- **TASK REQUIREMENTS**
Show only those lines of the entries where the string "features" is found.

Start of Block

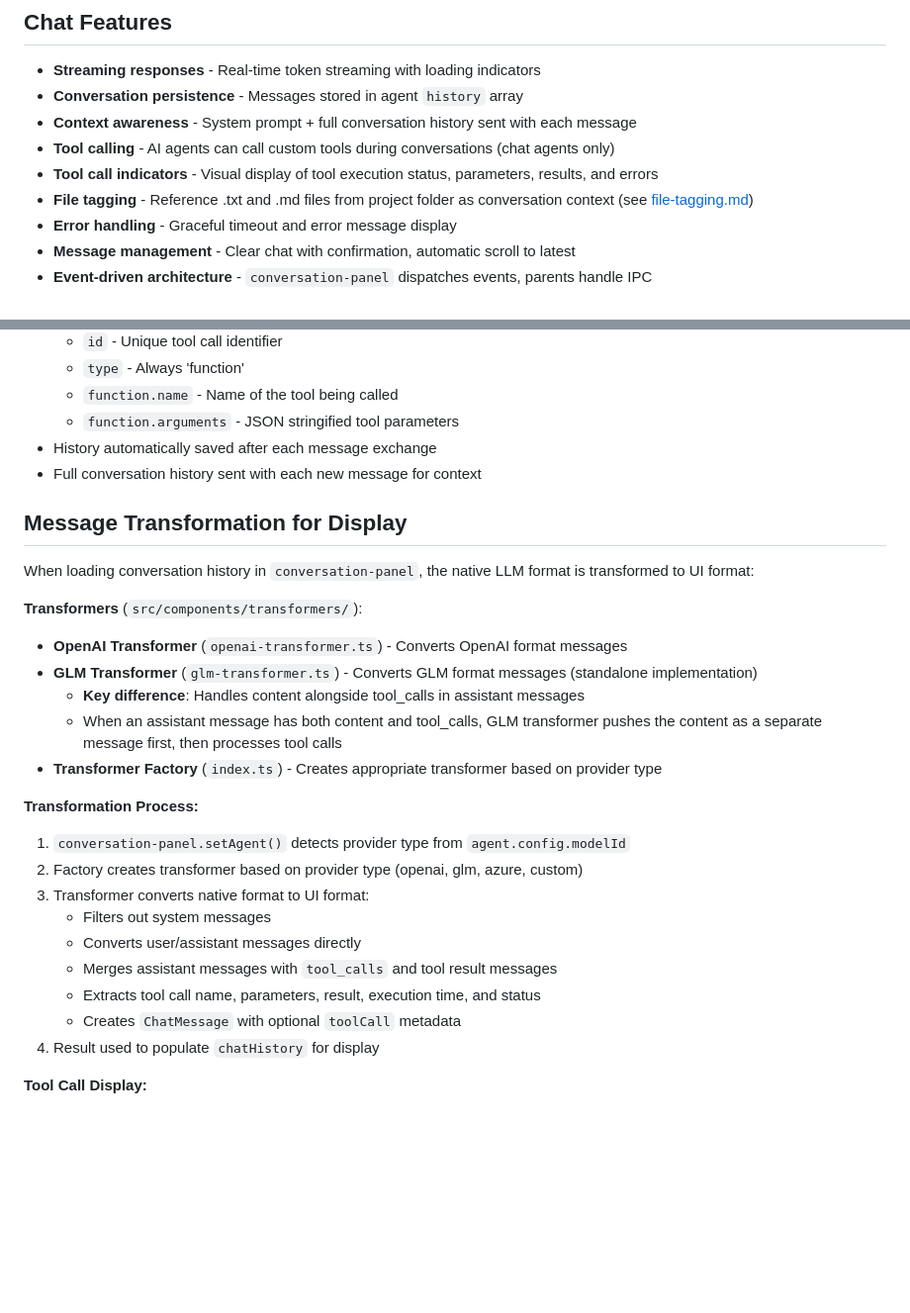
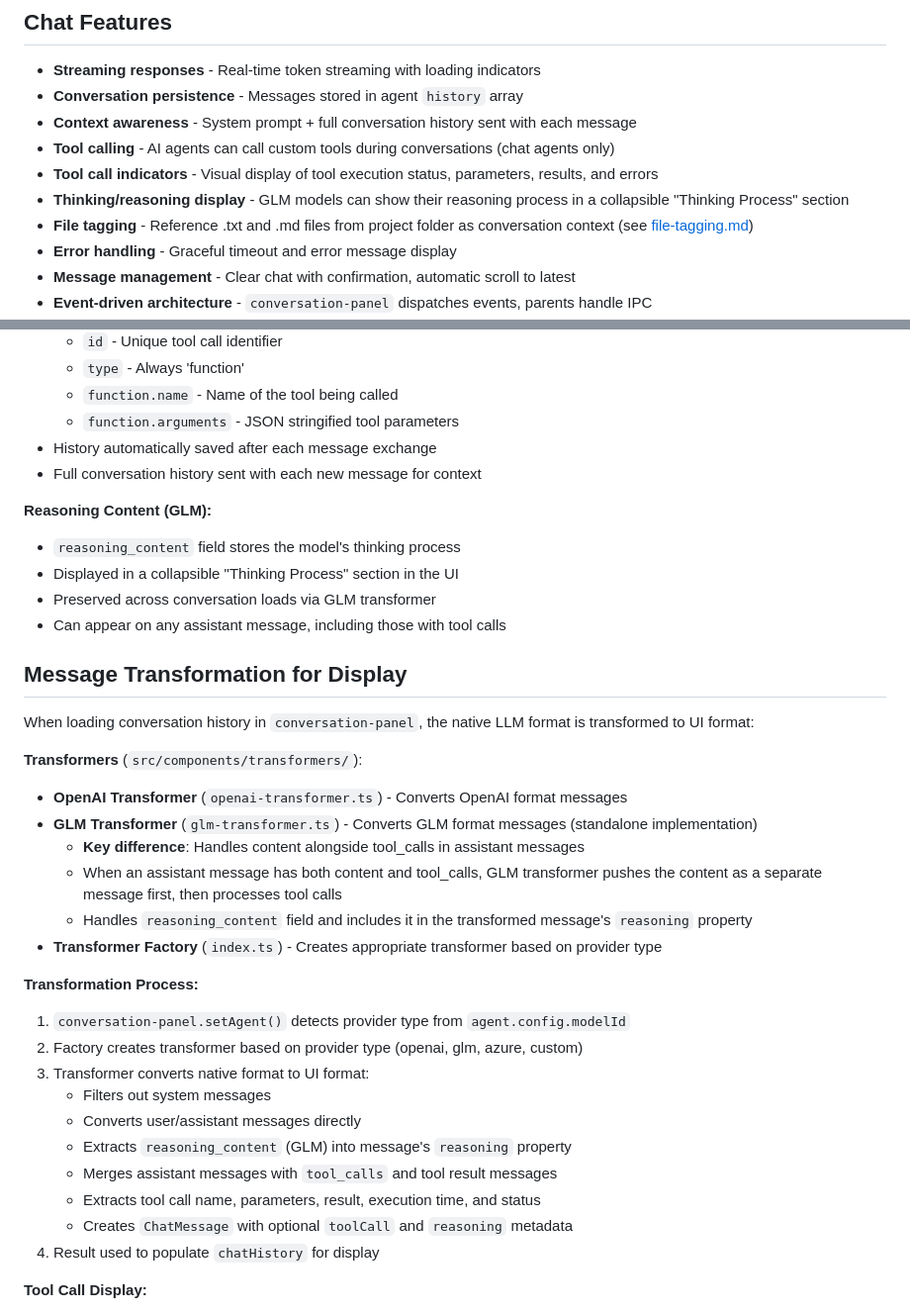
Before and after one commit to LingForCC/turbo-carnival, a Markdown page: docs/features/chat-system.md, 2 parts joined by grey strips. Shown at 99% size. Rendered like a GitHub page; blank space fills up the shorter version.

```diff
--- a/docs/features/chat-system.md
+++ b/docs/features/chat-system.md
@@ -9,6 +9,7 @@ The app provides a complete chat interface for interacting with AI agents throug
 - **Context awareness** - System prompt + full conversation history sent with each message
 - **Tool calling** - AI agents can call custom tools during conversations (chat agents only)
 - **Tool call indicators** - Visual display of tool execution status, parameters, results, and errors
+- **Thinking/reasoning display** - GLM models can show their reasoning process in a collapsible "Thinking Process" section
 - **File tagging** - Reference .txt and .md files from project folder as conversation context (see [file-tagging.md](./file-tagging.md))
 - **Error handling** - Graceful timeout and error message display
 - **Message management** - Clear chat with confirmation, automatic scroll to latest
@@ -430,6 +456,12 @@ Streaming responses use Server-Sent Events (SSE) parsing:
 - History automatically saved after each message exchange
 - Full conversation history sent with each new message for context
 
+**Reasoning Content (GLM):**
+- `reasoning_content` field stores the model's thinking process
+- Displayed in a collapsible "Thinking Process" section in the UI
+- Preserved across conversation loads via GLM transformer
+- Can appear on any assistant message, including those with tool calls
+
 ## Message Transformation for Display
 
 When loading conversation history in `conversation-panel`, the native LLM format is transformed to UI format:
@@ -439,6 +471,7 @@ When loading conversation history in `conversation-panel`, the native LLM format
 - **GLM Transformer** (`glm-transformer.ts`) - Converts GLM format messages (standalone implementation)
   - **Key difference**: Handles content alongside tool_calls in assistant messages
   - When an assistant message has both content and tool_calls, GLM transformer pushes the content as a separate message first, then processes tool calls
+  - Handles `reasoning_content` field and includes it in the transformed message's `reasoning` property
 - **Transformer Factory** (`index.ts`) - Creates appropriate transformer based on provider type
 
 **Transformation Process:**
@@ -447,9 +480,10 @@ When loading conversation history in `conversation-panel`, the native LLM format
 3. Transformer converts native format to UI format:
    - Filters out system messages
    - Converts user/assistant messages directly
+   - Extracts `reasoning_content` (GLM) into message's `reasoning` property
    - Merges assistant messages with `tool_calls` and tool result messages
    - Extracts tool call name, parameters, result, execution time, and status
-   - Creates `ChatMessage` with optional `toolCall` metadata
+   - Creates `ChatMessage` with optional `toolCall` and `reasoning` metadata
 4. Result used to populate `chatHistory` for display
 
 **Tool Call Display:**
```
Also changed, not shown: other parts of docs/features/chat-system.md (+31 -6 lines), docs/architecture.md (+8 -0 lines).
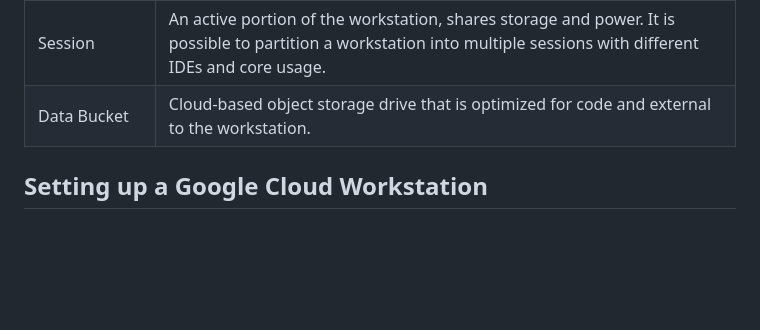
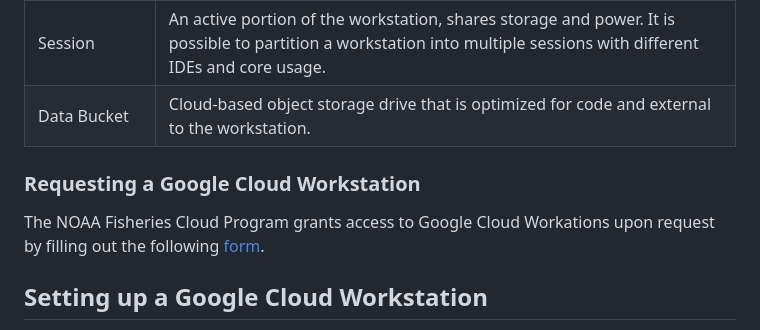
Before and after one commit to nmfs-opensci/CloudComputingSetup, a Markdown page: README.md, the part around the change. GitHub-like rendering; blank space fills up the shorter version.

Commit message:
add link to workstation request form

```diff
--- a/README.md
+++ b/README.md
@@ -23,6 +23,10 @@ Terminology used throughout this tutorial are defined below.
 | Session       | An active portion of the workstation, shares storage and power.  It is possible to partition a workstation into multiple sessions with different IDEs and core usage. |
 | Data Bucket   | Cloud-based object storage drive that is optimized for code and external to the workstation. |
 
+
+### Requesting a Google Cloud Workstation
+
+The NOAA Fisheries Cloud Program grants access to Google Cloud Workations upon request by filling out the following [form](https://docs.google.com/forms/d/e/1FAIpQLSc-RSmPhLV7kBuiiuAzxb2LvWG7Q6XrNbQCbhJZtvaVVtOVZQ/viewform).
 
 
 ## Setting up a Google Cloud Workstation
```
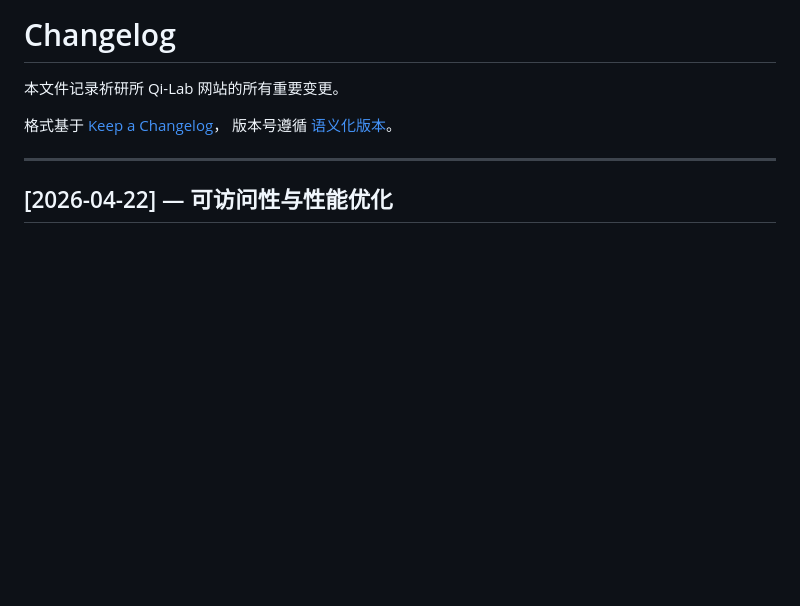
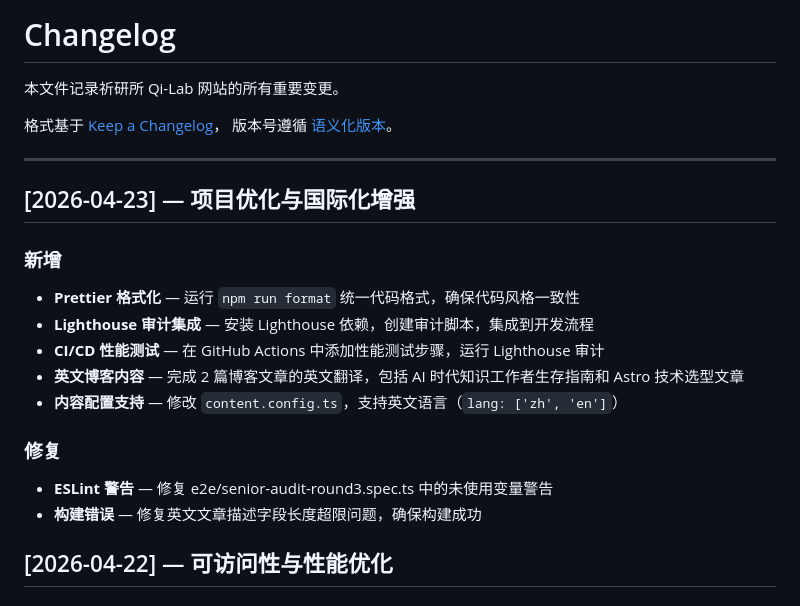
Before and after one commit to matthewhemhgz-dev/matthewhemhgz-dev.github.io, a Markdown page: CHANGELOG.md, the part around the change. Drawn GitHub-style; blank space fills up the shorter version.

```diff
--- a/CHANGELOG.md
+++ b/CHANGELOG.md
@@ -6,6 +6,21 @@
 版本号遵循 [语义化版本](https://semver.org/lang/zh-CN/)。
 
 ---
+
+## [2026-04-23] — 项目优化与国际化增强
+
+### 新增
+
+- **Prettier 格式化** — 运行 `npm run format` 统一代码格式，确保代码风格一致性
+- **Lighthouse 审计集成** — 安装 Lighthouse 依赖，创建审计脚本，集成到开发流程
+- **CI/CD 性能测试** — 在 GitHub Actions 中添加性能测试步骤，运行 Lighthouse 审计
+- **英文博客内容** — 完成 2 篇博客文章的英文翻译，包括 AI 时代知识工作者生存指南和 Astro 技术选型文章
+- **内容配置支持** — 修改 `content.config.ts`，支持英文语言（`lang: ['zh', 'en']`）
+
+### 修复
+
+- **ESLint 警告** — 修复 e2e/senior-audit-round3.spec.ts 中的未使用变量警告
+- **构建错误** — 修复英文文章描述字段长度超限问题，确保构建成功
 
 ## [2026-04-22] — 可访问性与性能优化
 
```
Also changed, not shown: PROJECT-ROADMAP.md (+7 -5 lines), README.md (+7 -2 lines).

End of Block

- **TASK RESPONSE**
Before and after one commit to LingForCC/turbo-carnival, a Markdown page: docs/features/chat-system.md, 2 parts joined by grey strips. Shown at 99% size. Rendered like a GitHub page; blank space fills up the shorter version.
--- a/docs/features/chat-system.md
+++ b/docs/features/chat-system.md
Also changed, not shown: other parts of docs/features/chat-system.md (+31 -6 lines), docs/architecture.md (+8 -0 lines).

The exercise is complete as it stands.